Task to complete — Make an exact copy of the records below, leaving every image out.

Entries shown —
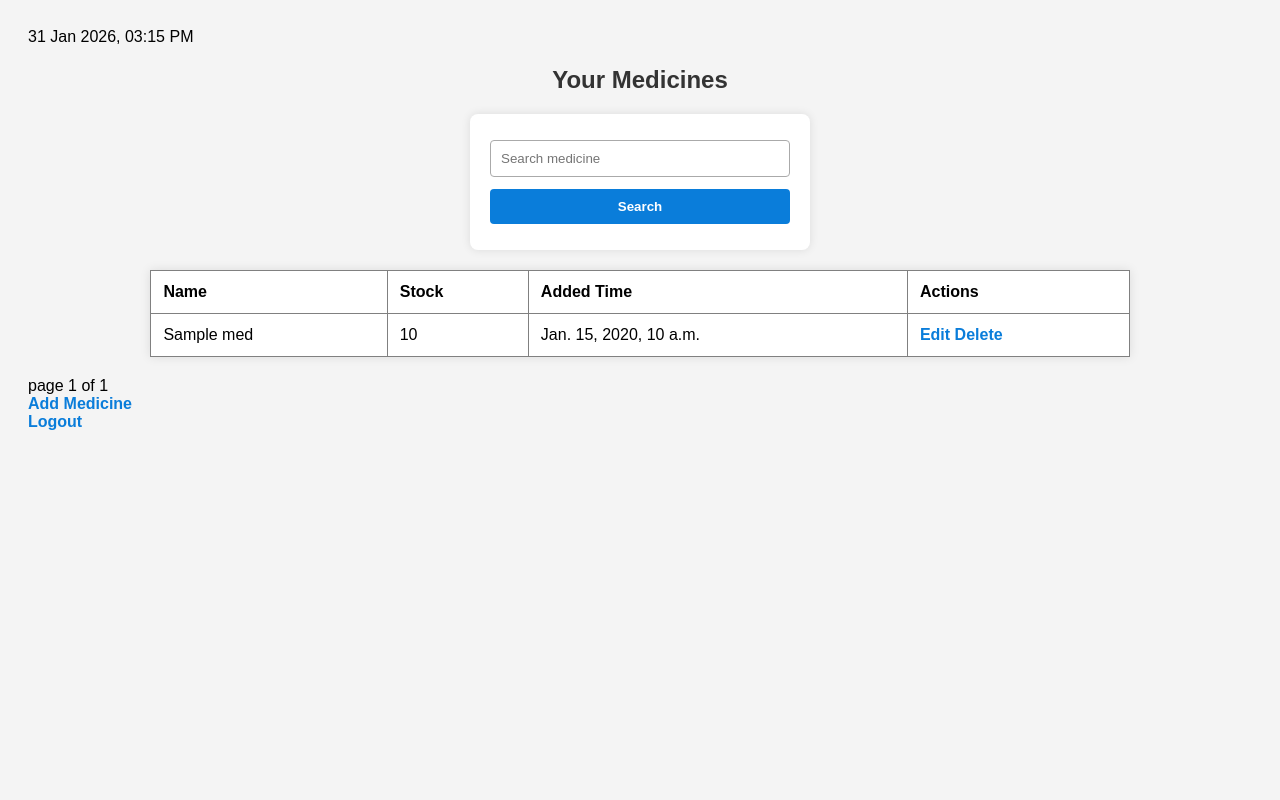
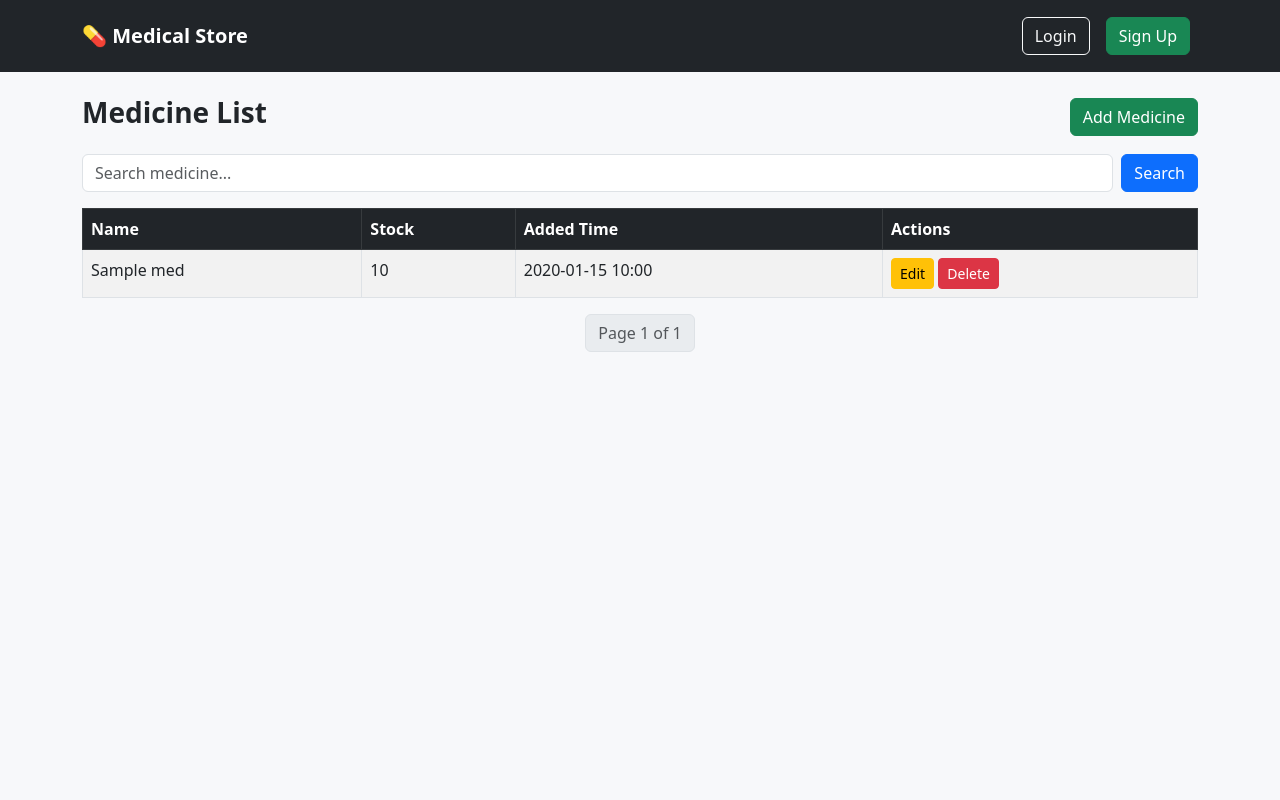
Before and after one commit to akhilaps123/djangoo_project, a Django app: template medicalstore/store/templates/list.html in a window 1280 px wide. Run offline with Django 3.2, Linux system fonts and the light colour scheme; the template is opened without the code that fills it: most values are stand-ins (such as "Sample title", 1, 10 or a date in 2020); some libraries are stand-ins or nearby versions.

Commit message:
Update MedicalStore app (models, views, templates)

```diff
--- a/medicalstore/store/models.py
+++ b/medicalstore/store/models.py
@@ -1,5 +1,7 @@
 from django.db import models
 from django.contrib.auth.models import User
+from django.core.mail import send_mail
+from django.conf import settings
 
 class Medicine(models.Model):
     user = models.ForeignKey(User,on_delete=models.CASCADE)
@@ -7,6 +9,7 @@ class Medicine(models.Model):
     stock = models.IntegerField()
     created_at = models.DateTimeField(auto_now_add=True)
 
+
     def __str__(self):
         return self.name
 
--- /dev/null
+++ b/medicalstore/store/templates/base.html
@@ -0,0 +1,46 @@
+<!DOCTYPE html>
+<html lang="en">
+<head>
+    <meta charset="UTF-8">
+    <meta name="viewport" content="width=device-width, initial-scale=1.0">
+    <title>{% block title %}Medical Store{% endblock %}</title>
+    <link rel="stylesheet"
+          href="https://cdnjs.cloudflare.com/ajax/libs/bootstrap/5.3.0/css/bootstrap.min.css">
+    <style>
+        body { background: #f7f8fa; }
+        .navbar-brand { font-weight: bold; }
+    </style>
+</head>
+<body>
+
+<nav class="navbar navbar-expand-lg navbar-dark bg-dark py-3">
+  <div class="container">
+    <a class="navbar-brand" href="{% url 'home' %}">💊 Medical Store</a>
+
+    <button class="navbar-toggler" type="button" data-bs-toggle="collapse"
+            data-bs-target="#navbarNav">
+      <span class="navbar-toggler-icon"></span>
+    </button>
+
+    <div class="collapse navbar-collapse justify-content-end" id="navbarNav">
+      <ul class="navbar-nav">
+        {% if request.user.is_authenticated %}
+            <li class="nav-item mx-2"><a class="nav-link" href="{% url 'list' %}">Medicines</a></li>
+            <li class="nav-item mx-2"><a class="btn btn-danger" href="{% url 'logout' %}">Logout</a></li>
+        {% else %}
+            <li class="nav-item mx-2"><a class="btn btn-outline-light" href="{% url 'login' %}">Login</a></li>
+            <li class="nav-item mx-2"><a class="btn btn-success" href="{% url 'signup' %}">Sign Up</a></li>
+        {% endif %}
+      </ul>
+    </div>
+  </div>
+</nav>
+
+<div class="container mt-4">
+  {% block content %}
+  {% endblock %}
+</div>
+
+<script src="https://cdnjs.cloudflare.com/ajax/libs/bootstrap/5.3.0/js/bootstrap.bundle.min.js"></script>
+</body>
+</html>
--- a/medicalstore/store/templates/list.html
+++ b/medicalstore/store/templates/list.html
@@ -1,40 +1,64 @@
-{% load static %}
-<link rel="stylesheet" href="{% static 'style/style.css' %}">
-{% load tz %}
-{% now "d M Y, h:i A" %}
-<h2>Your Medicines</h2>
-<form method="GET">
-    <input type="text" name="search" placeholder="Search medicine" value="{{ request.GET.search }}">
-    <button type="submit">Search</button>
+{% extends 'base.html' %}
+{% block title %}Medicines{% endblock %}
+
+{% block content %}
+<div class="d-flex justify-content-between align-items-center mb-3">
+    <h3 class="fw-bold">Medicine List</h3>
+    <a href="{% url 'add' %}" class="btn btn-success">Add Medicine</a>
+</div>
+
+<!-- SEARCH FORM -->
+<form method="GET" class="d-flex mb-3">
+    <input type="text" name="search" class="form-control me-2" placeholder="Search medicine..."
+           value="{{ request.GET.search }}">
+    <button class="btn btn-primary">Search</button>
 </form>
-<table border="1">
+
+<!-- MEDICINES TABLE -->
+<table class="table table-bordered table-striped">
+    <thead class="table-dark">
         <tr>
             <th>Name</th>
             <th>Stock</th>
             <th>Added Time</th>
             <th>Actions</th>
         </tr>
+    </thead>
+    <tbody>
     {% for med in medicines %}
         <tr>
             <td>{{ med.name }}</td>
-        <td>{{ med.stock}}</td>
-        <td>{{ med.created_at}}</td>
-        <td><a href="{% url 'edit' med.id %}">Edit</a>
-        <a href="{% url 'delete' med.id %}">Delete</a></td>
+            <td>
+                {{ med.stock }}
+                {% if med.stock < 5 %}
+                    <span class="badge bg-danger ms-2">Low Stock</span>
+                {% endif %}
+            </td>
+            <td>{{ med.created_at|date:"Y-m-d H:i" }}</td>
+            <td>
+                <a href="{% url 'edit' med.id %}" class="btn btn-warning btn-sm">Edit</a>
+                <a href="{% url 'delete' med.id %}" class="btn btn-danger btn-sm"
+                   onclick="return confirm('Are you sure you want to delete this medicine?');">Delete</a>
+            </td>
+        </tr>
+    {% empty %}
+        <tr>
+            <td colspan="4" class="text-center">No medicines found.</td>
         </tr>
     {% endfor %}
+    </tbody>
 </table>
 
-<div>{% if medicines.has_previous %}
-        <a href="?page={{medicines.previous_page_number}}">Previous</a>
-     {% endif %}
+<!-- PAGINATION -->
+<nav aria-label="Page navigation">
+    <ul class="pagination justify-content-center">
 
-     page {{ medicines.number }} of {{medicines.paginator.num_pages}}
 
-     {% if medicines.has_next %}
-        <a href="?page={{medicines.next_page_number}}">Next</a>
-     {% endif %}
-</div>
+        <li class="page-item disabled">
+            <span class="page-link">Page {{ medicines.number }} of {{ medicines.paginator.num_pages }}</span>
+        </li>
 
-<a href="{% url 'add' %}">Add Medicine</a><br>
-<a href="{% url 'logout' %}">Logout</a>
+
+    </ul>
+</nav>
+{% endblock %}
--- a/medicalstore/store/urls.py
+++ b/medicalstore/store/urls.py
@@ -2,8 +2,9 @@ from django.urls import path
 from .import views
 
 urlpatterns = [
-    path('signup',views.signup_view,name='signup'),
-    path('',views.login_view,name='login'),
+    path('',views.home,name='home'),
+    path('signup/',views.signup_view,name='signup'),
+    path('login/',views.login_view,name='login'),
     path('logout/',views.logout_view,name='logout'),
     path('add/',views.add_medicine,name='add'),
     path('list/',views.list_medicines,name='list'),
--- a/medicalstore/store/views.py
+++ b/medicalstore/store/views.py
@@ -6,6 +6,10 @@ from django.contrib import messages
 from .forms import SignupForm,MedicineForm
 from .models import Medicine
 
+
+
+def home(request):
+    return render(request,'home.html')
 
 
 
```
Also changed, not shown: medicalstore/store/templates/add.html (+16 -9 lines), medicalstore/store/templates/edit.html (+16 -9 lines), medicalstore/store/templates/home.html (added, +25 -0 lines), medicalstore/store/templates/login.html (+26 -10 lines), medicalstore/store/templates/signup.html (+19 -8 lines), 1 other file. Lines whose indentation alone changed are shown as unchanged.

Result for this exercise —
Before and after one commit to akhilaps123/djangoo_project, a Django app: template medicalstore/store/templates/list.html in a window 1280 px wide. Run offline with Django 3.2, Linux system fonts and the light colour scheme; the template is opened without the code that fills it: most values are stand-ins (such as "Sample title", 1, 10 or a date in 2020); some libraries are stand-ins or nearby versions.

Commit message:
Update MedicalStore app (models, views, templates)

```diff
--- a/medicalstore/store/models.py
+++ b/medicalstore/store/models.py
@@ -1,5 +1,7 @@
 from django.db import models
 from django.contrib.auth.models import User
+from django.core.mail import send_mail
+from django.conf import settings
 
 class Medicine(models.Model):
     user = models.ForeignKey(User,on_delete=models.CASCADE)
@@ -7,6 +9,7 @@ class Medicine(models.Model):
     stock = models.IntegerField()
     created_at = models.DateTimeField(auto_now_add=True)
 
+
     def __str__(self):
         return self.name
 
--- /dev/null
+++ b/medicalstore/store/templates/base.html
@@ -0,0 +1,46 @@
+<!DOCTYPE html>
+<html lang="en">
+<head>
+    <meta charset="UTF-8">
+    <meta name="viewport" content="width=device-width, initial-scale=1.0">
+    <title>{% block title %}Medical Store{% endblock %}</title>
+    <link rel="stylesheet"
+          href="https://cdnjs.cloudflare.com/ajax/libs/bootstrap/5.3.0/css/bootstrap.min.css">
+    <style>
+        body { background: #f7f8fa; }
+        .navbar-brand { font-weight: bold; }
+    </style>
+</head>
+<body>
+
+<nav class="navbar navbar-expand-lg navbar-dark bg-dark py-3">
+  <div class="container">
+    <a class="navbar-brand" href="{% url 'home' %}">💊 Medical Store</a>
+
+    <button class="navbar-toggler" type="button" data-bs-toggle="collapse"
+            data-bs-target="#navbarNav">
+      <span class="navbar-toggler-icon"></span>
+    </button>
+
+    <div class="collapse navbar-collapse justify-content-end" id="navbarNav">
+      <ul class="navbar-nav">
+        {% if request.user.is_authenticated %}
+            <li class="nav-item mx-2"><a class="nav-link" href="{% url 'list' %}">Medicines</a></li>
+            <li class="nav-item mx-2"><a class="btn btn-danger" href="{% url 'logout' %}">Logout</a></li>
+        {% else %}
+            <li class="nav-item mx-2"><a class="btn btn-outline-light" href="{% url 'login' %}">Login</a></li>
+            <li class="nav-item mx-2"><a class="btn btn-success" href="{% url 'signup' %}">Sign Up</a></li>
+        {% endif %}
+      </ul>
+    </div>
+  </div>
+</nav>
+
+<div class="container mt-4">
+  {% block content %}
+  {% endblock %}
+</div>
+
+<script src="https://cdnjs.cloudflare.com/ajax/libs/bootstrap/5.3.0/js/bootstrap.bundle.min.js"></script>
+</body>
+</html>
--- a/medicalstore/store/templates/list.html
+++ b/medicalstore/store/templates/list.html
@@ -1,40 +1,64 @@
-{% load static %}
-<link rel="stylesheet" href="{% static 'style/style.css' %}">
-{% load tz %}
-{% now "d M Y, h:i A" %}
-<h2>Your Medicines</h2>
-<form method="GET">
-    <input type="text" name="search" placeholder="Search medicine" value="{{ request.GET.search }}">
-    <button type="submit">Search</button>
+{% extends 'base.html' %}
+{% block title %}Medicines{% endblock %}
+
+{% block content %}
+<div class="d-flex justify-content-between align-items-center mb-3">
+    <h3 class="fw-bold">Medicine List</h3>
+    <a href="{% url 'add' %}" class="btn btn-success">Add Medicine</a>
+</div>
+
+<!-- SEARCH FORM -->
+<form method="GET" class="d-flex mb-3">
+    <input type="text" name="search" class="form-control me-2" placeholder="Search medicine..."
+           value="{{ request.GET.search }}">
+    <button class="btn btn-primary">Search</button>
 </form>
-<table border="1">
+
+<!-- MEDICINES TABLE -->
+<table class="table table-bordered table-striped">
+    <thead class="table-dark">
         <tr>
             <th>Name</th>
             <th>Stock</th>
             <th>Added Time</th>
             <th>Actions</th>
         </tr>
+    </thead>
+    <tbody>
     {% for med in medicines %}
         <tr>
             <td>{{ med.name }}</td>
-        <td>{{ med.stock}}</td>
-        <td>{{ med.created_at}}</td>
-        <td><a href="{% url 'edit' med.id %}">Edit</a>
-        <a href="{% url 'delete' med.id %}">Delete</a></td>
+            <td>
+                {{ med.stock }}
+                {% if med.stock < 5 %}
+                    <span class="badge bg-danger ms-2">Low Stock</span>
+                {% endif %}
+            </td>
+            <td>{{ med.created_at|date:"Y-m-d H:i" }}</td>
+            <td>
+                <a href="{% url 'edit' med.id %}" class="btn btn-warning btn-sm">Edit</a>
+                <a href="{% url 'delete' med.id %}" class="btn btn-danger btn-sm"
+                   onclick="return confirm('Are you sure you want to delete this medicine?');">Delete</a>
+            </td>
+        </tr>
+    {% empty %}
+        <tr>
+            <td colspan="4" class="text-center">No medicines found.</td>
         </tr>
     {% endfor %}
+    </tbody>
 </table>
 
-<div>{% if medicines.has_previous %}
-        <a href="?page={{medicines.previous_page_number}}">Previous</a>
-     {% endif %}
+<!-- PAGINATION -->
+<nav aria-label="Page navigation">
+    <ul class="pagination justify-content-center">
 
-     page {{ medicines.number }} of {{medicines.paginator.num_pages}}
 
-     {% if medicines.has_next %}
-        <a href="?page={{medicines.next_page_number}}">Next</a>
-     {% endif %}
-</div>
+        <li class="page-item disabled">
+            <span class="page-link">Page {{ medicines.number }} of {{ medicines.paginator.num_pages }}</span>
+        </li>
 
-<a href="{% url 'add' %}">Add Medicine</a><br>
-<a href="{% url 'logout' %}">Logout</a>
+
+    </ul>
+</nav>
+{% endblock %}
--- a/medicalstore/store/urls.py
+++ b/medicalstore/store/urls.py
@@ -2,8 +2,9 @@ from django.urls import path
 from .import views
 
 urlpatterns = [
-    path('signup',views.signup_view,name='signup'),
-    path('',views.login_view,name='login'),
+    path('',views.home,name='home'),
+    path('signup/',views.signup_view,name='signup'),
+    path('login/',views.login_view,name='login'),
     path('logout/',views.logout_view,name='logout'),
     path('add/',views.add_medicine,name='add'),
     path('list/',views.list_medicines,name='list'),
--- a/medicalstore/store/views.py
+++ b/medicalstore/store/views.py
@@ -6,6 +6,10 @@ from django.contrib import messages
 from .forms import SignupForm,MedicineForm
 from .models import Medicine
 
+
+
+def home(request):
+    return render(request,'home.html')
 
 
 
```
Also changed, not shown: medicalstore/store/templates/add.html (+16 -9 lines), medicalstore/store/templates/edit.html (+16 -9 lines), medicalstore/store/templates/home.html (added, +25 -0 lines), medicalstore/store/templates/login.html (+26 -10 lines), medicalstore/store/templates/signup.html (+19 -8 lines), 1 other file. Lines whose indentation alone changed are shown as unchanged.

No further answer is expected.